[REQUIRED ACTION] Pull out each line of the data that includes the word "main".

── THE DATA

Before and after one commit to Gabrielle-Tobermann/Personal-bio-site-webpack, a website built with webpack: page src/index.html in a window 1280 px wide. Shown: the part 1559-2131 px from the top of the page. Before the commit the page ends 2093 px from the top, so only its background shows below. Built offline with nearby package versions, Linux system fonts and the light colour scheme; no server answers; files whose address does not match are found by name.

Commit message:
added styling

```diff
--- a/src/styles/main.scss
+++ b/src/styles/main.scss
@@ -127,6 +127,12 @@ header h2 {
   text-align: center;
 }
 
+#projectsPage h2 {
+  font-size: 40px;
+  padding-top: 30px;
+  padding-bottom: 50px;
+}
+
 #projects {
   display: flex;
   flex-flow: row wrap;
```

────
── THE DATA

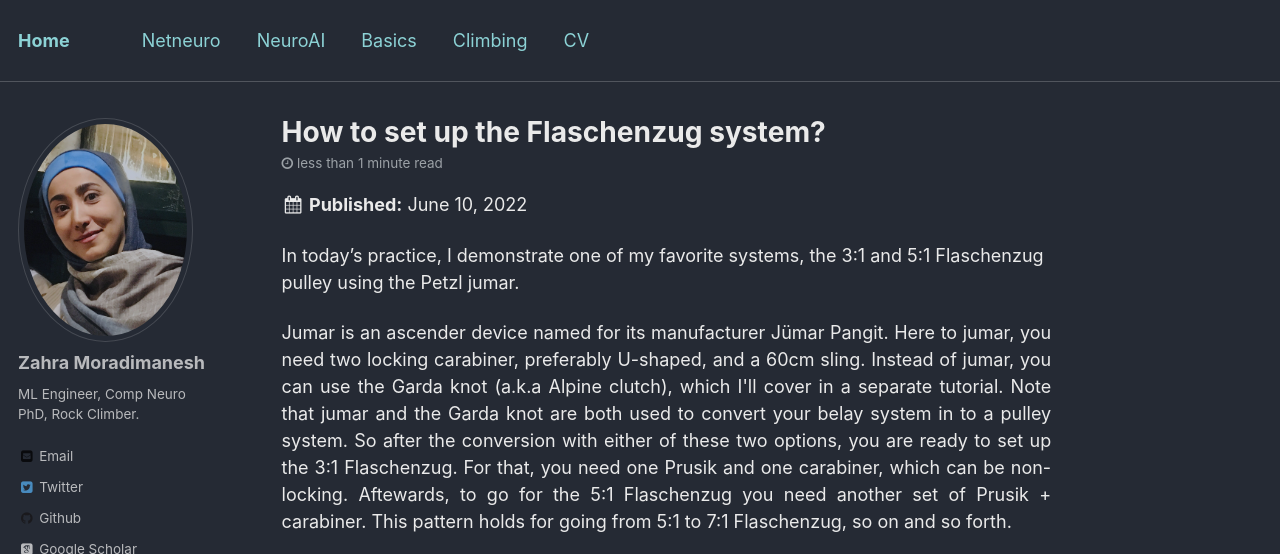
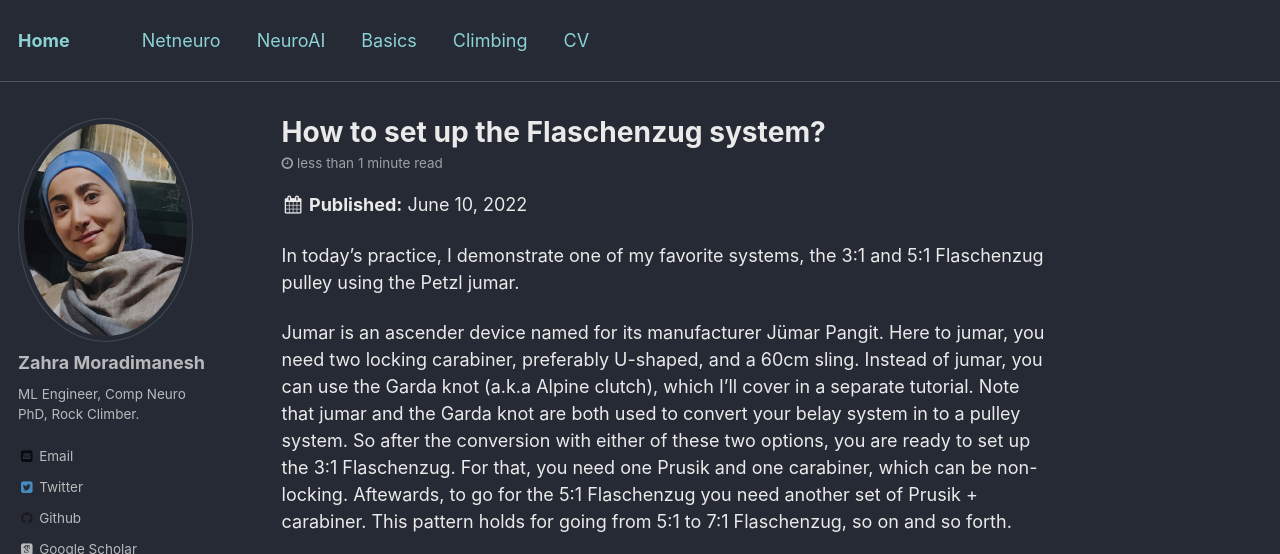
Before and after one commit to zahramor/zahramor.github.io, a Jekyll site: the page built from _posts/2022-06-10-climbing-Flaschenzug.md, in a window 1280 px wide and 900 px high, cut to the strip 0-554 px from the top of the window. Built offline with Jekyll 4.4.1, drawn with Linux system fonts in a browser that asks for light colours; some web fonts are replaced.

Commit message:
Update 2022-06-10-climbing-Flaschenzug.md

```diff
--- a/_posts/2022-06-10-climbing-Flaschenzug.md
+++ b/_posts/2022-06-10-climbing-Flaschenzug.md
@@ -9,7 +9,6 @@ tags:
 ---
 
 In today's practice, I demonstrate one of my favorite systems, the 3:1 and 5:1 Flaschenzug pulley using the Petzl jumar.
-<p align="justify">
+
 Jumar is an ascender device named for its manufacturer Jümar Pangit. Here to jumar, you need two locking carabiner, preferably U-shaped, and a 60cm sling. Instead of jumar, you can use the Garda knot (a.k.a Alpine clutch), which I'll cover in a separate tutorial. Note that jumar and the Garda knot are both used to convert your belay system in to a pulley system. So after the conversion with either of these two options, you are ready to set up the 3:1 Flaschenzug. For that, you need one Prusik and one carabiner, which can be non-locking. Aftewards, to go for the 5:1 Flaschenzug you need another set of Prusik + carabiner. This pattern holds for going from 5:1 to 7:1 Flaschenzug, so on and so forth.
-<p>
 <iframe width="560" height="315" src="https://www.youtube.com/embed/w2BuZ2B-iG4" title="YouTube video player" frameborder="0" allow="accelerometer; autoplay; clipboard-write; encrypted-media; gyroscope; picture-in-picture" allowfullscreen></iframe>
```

────

[WRITTEN SOLUTION]
--- a/src/styles/main.scss
+++ b/src/styles/main.scss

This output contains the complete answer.